SOURCE INFORMATION section start

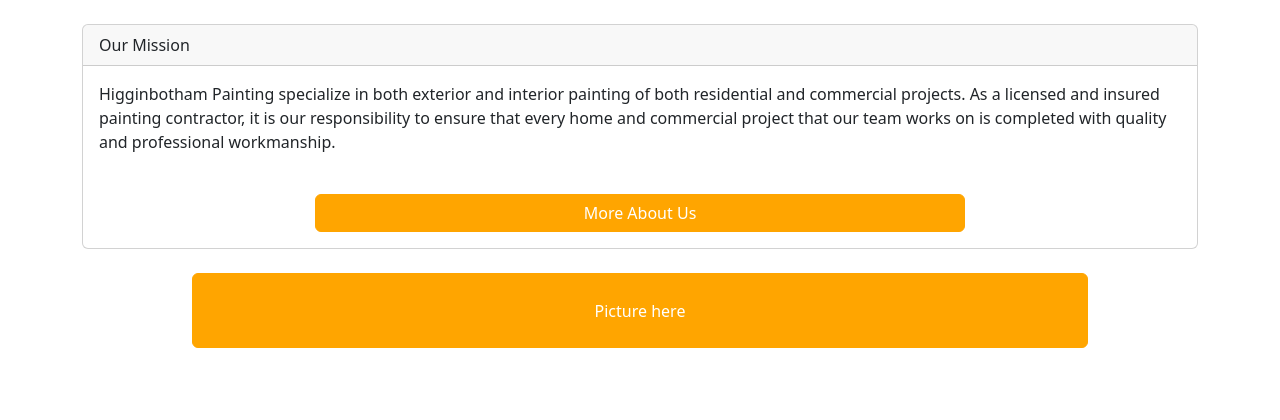
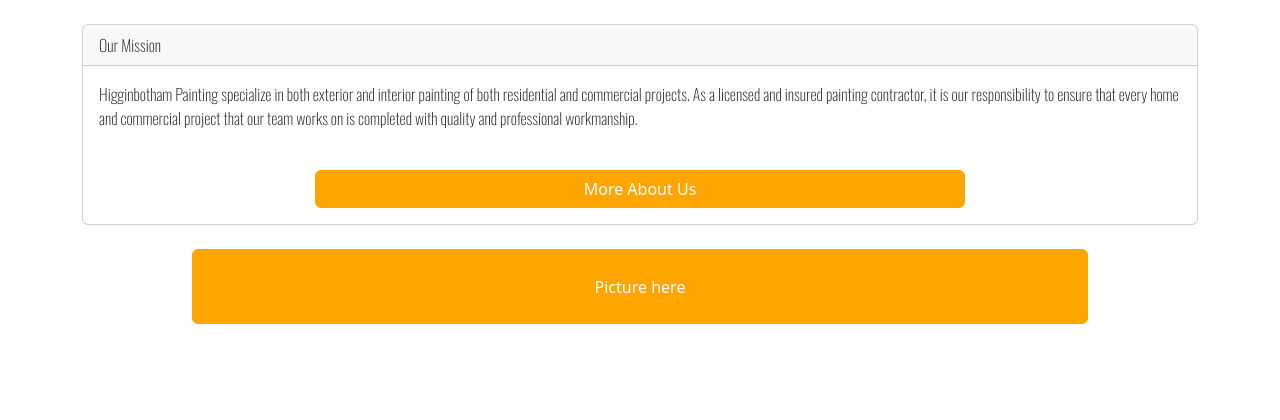
Before and after one commit to SmokierLemur51/webmasterLee, a Django app: page / in a window 1280 px wide. Shown: the part 56-476 px from the top of the page. Run offline with Django 5.2, Linux system fonts and the light colour scheme.

Commit message:
development

```diff
--- a/backend/public/models.py
+++ b/backend/public/models.py
@@ -11,7 +11,8 @@ class StatusCode(models.Model):
 
 
 class ContactRequest(models.Model):
-    created_at = models.DateTimeField(default=timezone.now)
+    created_at = models.DateTimeField(auto_now_add=True)
+    updated_at = models.DateTimeField(auto_now=True, )
     name = models.CharField(max_length=100)
     phone = models.CharField(max_length=12)
     email = models.EmailField(max_length=120)
--- a/backend/public/static/public/css/style.css
+++ b/backend/public/static/public/css/style.css
@@ -2,3 +2,28 @@
     background-color: orange;
     border-color: orange;
 }
+
+/*
+Oswald
+    // <uniquifier>: Use a unique and descriptive class name
+    // <weight>: Use a value from 200 to 700
+
+    .oswald-<uniquifier> {
+    font-family: "Oswald", sans-serif;
+    font-optical-sizing: auto;
+    font-weight: <weight>;
+    font-style: normal;
+}
+*/
+
+.oswald-200 {
+  font-family: "Oswald", sans-serif;
+  font-optical-sizing: auto;
+  font-weight: 200;
+  font-style: normal;
+}
+
+.oswald-300 {
+  font-family: "Oswald", sans-serif;
+  font-weight: 200;
+}
--- a/backend/public/templates/public/base.html
+++ b/backend/public/templates/public/base.html
@@ -9,8 +9,13 @@
     {% else %}
       <title>Logan Lee Development</title>
     {% endif %}
-
+    <!-- bootstrap -->
     <link href="https://cdn.jsdelivr.net/npm/bootstrap@5.3.3/dist/css/bootstrap.min.css" rel="stylesheet" integrity="sha384-QWTKZyjpPEjISv5WaRU9OFeRpok6YctnYmDr5pNlyT2bRjXh0JMhjY6hW+ALEwIH" crossorigin="anonymous">
+    <!-- google -->
+    <link rel="preconnect" href="https://fonts.googleapis.com">
+    <link rel="preconnect" href="https://fonts.gstatic.com" crossorigin>
+    <link href="https://fonts.googleapis.com/css2?family=Oswald:wght@200..700&display=swap" rel="stylesheet">
+    <!-- personal -->
     <link rel="stylesheet" href="{% static 'public/css/style.css' %}">
   </head>
   <body>
--- a/backend/public/templates/public/index.html
+++ b/backend/public/templates/public/index.html
@@ -28,9 +28,9 @@
 {% block main %}
 <div class="container-lg">
   <div class="card">
-      <div class="card-header">Our Mission</div>
+      <div class="card-header oswald-300">Our Mission</div>
       <div class="card-body">
-          <p>
+          <p class="oswald-300">
             Higginbotham Painting specialize in both exterior and interior painting of both residential and commercial projects.
             As a licensed and insured painting contractor, it is our responsibility to ensure that every home and commercial project
             that our team works on is completed with quality and professional workmanship.
```
Also changed, not shown: README.md, backend/public/static/public/img/purple_blue_black_space.jpg (added), backend/public/static/public/img/purple_blue_black_space_half.jpg (added), backend/public/static/public/img/purple_space.jpg (added), backend/public/static/public/img/purple_space_2.jpg (added).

SOURCE INFORMATION section end

EXERCISE PROMPT
Output the listing exactly, pictures excluded.

OUTPUT FOR THIS EXERCISE
Before and after one commit to SmokierLemur51/webmasterLee, a Django app: page / in a window 1280 px wide. Shown: the part 56-476 px from the top of the page. Run offline with Django 5.2, Linux system fonts and the light colour scheme.

Commit message:
development

```diff
--- a/backend/public/models.py
+++ b/backend/public/models.py
@@ -11,7 +11,8 @@ class StatusCode(models.Model):
 
 
 class ContactRequest(models.Model):
-    created_at = models.DateTimeField(default=timezone.now)
+    created_at = models.DateTimeField(auto_now_add=True)
+    updated_at = models.DateTimeField(auto_now=True, )
     name = models.CharField(max_length=100)
     phone = models.CharField(max_length=12)
     email = models.EmailField(max_length=120)
--- a/backend/public/static/public/css/style.css
+++ b/backend/public/static/public/css/style.css
@@ -2,3 +2,28 @@
     background-color: orange;
     border-color: orange;
 }
+
+/*
+Oswald
+    // <uniquifier>: Use a unique and descriptive class name
+    // <weight>: Use a value from 200 to 700
+
+    .oswald-<uniquifier> {
+    font-family: "Oswald", sans-serif;
+    font-optical-sizing: auto;
+    font-weight: <weight>;
+    font-style: normal;
+}
+*/
+
+.oswald-200 {
+  font-family: "Oswald", sans-serif;
+  font-optical-sizing: auto;
+  font-weight: 200;
+  font-style: normal;
+}
+
+.oswald-300 {
+  font-family: "Oswald", sans-serif;
+  font-weight: 200;
+}
--- a/backend/public/templates/public/base.html
+++ b/backend/public/templates/public/base.html
@@ -9,8 +9,13 @@
     {% else %}
       <title>Logan Lee Development</title>
     {% endif %}
-
+    <!-- bootstrap -->
     <link href="https://cdn.jsdelivr.net/npm/bootstrap@5.3.3/dist/css/bootstrap.min.css" rel="stylesheet" integrity="sha384-QWTKZyjpPEjISv5WaRU9OFeRpok6YctnYmDr5pNlyT2bRjXh0JMhjY6hW+ALEwIH" crossorigin="anonymous">
+    <!-- google -->
+    <link rel="preconnect" href="https://fonts.googleapis.com">
+    <link rel="preconnect" href="https://fonts.gstatic.com" crossorigin>
+    <link href="https://fonts.googleapis.com/css2?family=Oswald:wght@200..700&display=swap" rel="stylesheet">
+    <!-- personal -->
     <link rel="stylesheet" href="{% static 'public/css/style.css' %}">
   </head>
   <body>
--- a/backend/public/templates/public/index.html
+++ b/backend/public/templates/public/index.html
@@ -28,9 +28,9 @@
 {% block main %}
 <div class="container-lg">
   <div class="card">
-      <div class="card-header">Our Mission</div>
+      <div class="card-header oswald-300">Our Mission</div>
       <div class="card-body">
-          <p>
+          <p class="oswald-300">
             Higginbotham Painting specialize in both exterior and interior painting of both residential and commercial projects.
             As a licensed and insured painting contractor, it is our responsibility to ensure that every home and commercial project
             that our team works on is completed with quality and professional workmanship.
```
Also changed, not shown: README.md, backend/public/static/public/img/purple_blue_black_space.jpg (added), backend/public/static/public/img/purple_blue_black_space_half.jpg (added), backend/public/static/public/img/purple_space.jpg (added), backend/public/static/public/img/purple_space_2.jpg (added).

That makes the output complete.